● **DATA PROVIDED**:

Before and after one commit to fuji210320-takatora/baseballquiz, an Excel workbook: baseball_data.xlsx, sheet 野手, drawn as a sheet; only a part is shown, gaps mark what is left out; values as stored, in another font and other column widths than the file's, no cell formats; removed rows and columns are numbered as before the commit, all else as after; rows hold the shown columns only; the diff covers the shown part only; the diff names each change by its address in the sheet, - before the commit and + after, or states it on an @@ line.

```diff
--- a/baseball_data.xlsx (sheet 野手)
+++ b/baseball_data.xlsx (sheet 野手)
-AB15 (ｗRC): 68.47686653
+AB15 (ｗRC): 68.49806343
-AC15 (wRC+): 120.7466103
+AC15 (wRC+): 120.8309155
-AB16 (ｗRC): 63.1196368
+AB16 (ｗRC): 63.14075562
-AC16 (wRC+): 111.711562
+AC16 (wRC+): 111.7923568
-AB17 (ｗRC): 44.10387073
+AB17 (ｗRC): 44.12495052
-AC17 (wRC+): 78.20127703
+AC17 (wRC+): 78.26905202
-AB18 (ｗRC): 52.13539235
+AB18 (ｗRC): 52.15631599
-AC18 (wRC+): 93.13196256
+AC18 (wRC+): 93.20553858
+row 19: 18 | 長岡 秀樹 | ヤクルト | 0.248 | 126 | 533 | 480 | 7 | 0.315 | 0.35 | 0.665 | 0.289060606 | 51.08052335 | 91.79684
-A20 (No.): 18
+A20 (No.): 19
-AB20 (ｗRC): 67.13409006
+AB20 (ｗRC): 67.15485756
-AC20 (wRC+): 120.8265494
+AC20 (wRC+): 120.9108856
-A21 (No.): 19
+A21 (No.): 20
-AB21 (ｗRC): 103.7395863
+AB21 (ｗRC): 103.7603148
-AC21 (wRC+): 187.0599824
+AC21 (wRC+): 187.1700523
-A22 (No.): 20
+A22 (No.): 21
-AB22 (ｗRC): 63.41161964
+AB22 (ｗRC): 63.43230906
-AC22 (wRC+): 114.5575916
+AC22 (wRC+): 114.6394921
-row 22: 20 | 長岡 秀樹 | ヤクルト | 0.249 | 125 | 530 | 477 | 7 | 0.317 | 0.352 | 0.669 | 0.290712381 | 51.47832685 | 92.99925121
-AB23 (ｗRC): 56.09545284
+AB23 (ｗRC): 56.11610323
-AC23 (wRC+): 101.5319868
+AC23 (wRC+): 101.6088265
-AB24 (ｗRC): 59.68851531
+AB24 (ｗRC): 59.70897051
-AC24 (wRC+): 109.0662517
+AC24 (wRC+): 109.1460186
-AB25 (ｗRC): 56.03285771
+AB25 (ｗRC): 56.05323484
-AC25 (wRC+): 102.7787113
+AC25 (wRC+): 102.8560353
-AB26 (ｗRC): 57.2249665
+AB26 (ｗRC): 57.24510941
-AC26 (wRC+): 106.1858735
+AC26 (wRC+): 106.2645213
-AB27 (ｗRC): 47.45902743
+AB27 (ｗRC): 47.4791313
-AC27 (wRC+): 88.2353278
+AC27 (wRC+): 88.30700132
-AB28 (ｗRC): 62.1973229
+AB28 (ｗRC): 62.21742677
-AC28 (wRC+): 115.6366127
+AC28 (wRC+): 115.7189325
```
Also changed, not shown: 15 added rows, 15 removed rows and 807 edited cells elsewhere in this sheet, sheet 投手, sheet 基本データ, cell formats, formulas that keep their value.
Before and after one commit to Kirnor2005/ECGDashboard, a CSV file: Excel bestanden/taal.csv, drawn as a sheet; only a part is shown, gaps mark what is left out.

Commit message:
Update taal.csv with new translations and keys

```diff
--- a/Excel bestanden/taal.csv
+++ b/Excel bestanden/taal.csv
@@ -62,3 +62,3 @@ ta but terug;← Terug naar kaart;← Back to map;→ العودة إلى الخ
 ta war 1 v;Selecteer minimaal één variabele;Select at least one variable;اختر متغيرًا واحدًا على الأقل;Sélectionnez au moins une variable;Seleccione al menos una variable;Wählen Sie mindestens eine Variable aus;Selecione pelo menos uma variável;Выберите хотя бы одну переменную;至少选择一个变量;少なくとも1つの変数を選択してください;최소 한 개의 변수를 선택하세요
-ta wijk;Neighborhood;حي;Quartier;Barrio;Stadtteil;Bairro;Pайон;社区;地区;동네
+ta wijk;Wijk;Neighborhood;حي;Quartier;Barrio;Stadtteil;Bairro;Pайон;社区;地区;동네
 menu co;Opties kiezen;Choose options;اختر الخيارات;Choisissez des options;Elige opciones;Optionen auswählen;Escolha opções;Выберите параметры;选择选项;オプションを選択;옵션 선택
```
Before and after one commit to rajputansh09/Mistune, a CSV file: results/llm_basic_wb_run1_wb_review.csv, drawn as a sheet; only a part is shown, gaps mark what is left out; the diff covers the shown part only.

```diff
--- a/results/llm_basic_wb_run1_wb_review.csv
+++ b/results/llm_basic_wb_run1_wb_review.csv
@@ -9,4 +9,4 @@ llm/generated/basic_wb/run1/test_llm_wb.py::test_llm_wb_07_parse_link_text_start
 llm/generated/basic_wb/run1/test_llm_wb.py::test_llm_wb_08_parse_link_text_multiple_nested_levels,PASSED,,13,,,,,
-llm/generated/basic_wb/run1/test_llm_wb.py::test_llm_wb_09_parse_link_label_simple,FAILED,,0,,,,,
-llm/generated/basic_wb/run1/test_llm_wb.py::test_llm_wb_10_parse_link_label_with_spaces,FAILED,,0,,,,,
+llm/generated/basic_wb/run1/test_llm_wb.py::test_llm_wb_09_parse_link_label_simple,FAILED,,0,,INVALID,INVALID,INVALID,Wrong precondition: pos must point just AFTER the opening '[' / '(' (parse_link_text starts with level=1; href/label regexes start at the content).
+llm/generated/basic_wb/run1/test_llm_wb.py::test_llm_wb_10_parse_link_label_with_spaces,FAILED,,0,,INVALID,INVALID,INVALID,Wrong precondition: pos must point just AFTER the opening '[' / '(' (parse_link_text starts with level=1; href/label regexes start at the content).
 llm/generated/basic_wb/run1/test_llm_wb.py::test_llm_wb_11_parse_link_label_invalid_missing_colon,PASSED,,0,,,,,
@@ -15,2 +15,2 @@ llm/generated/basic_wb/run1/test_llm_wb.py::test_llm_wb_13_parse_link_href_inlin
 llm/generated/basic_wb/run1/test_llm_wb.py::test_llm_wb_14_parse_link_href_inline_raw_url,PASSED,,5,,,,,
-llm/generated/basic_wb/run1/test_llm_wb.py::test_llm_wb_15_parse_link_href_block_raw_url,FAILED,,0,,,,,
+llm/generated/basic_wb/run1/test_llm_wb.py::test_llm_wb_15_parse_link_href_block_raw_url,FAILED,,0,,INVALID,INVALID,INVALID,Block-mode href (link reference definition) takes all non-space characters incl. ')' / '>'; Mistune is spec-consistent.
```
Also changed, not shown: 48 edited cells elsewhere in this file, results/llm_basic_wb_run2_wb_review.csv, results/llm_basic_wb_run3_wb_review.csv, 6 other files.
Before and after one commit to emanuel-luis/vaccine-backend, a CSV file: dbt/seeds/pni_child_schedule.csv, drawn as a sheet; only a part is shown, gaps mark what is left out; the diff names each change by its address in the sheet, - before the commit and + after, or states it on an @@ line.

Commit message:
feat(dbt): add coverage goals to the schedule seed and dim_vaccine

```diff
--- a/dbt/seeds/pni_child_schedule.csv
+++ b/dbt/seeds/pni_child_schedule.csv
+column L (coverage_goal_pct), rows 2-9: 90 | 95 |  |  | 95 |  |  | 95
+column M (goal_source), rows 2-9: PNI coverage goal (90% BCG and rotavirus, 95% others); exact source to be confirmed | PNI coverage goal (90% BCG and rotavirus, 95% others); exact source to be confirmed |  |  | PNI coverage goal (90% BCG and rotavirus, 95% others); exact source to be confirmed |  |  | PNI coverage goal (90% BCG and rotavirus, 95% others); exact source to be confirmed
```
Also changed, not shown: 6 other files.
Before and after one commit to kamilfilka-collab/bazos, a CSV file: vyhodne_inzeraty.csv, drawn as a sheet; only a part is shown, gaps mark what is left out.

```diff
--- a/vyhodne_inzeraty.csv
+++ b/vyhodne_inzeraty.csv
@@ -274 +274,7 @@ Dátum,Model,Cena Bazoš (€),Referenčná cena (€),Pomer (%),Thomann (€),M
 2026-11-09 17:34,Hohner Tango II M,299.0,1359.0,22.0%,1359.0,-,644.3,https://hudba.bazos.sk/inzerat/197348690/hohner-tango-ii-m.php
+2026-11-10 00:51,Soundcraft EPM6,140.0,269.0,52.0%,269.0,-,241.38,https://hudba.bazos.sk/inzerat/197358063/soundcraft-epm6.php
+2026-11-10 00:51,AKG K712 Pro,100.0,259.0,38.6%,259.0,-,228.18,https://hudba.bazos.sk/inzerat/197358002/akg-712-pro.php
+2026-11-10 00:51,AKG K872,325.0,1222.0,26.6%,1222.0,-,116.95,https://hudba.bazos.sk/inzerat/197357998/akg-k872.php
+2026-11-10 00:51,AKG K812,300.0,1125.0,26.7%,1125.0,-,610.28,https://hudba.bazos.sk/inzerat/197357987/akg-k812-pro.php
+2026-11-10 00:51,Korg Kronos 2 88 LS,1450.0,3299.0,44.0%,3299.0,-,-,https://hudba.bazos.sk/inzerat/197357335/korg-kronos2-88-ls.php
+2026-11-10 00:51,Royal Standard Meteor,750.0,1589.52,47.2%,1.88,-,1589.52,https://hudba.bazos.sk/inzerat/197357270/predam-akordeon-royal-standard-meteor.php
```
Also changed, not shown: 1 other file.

● **THE TASK**:
Report each line of the data that includes the string "wijk".

● **ANSWER**:
-ta wijk;Neighborhood;حي;Quartier;Barrio;Stadtteil;Bairro;Pайон;社区;地区;동네
+ta wijk;Wijk;Neighborhood;حي;Quartier;Barrio;Stadtteil;Bairro;Pайон;社区;地区;동네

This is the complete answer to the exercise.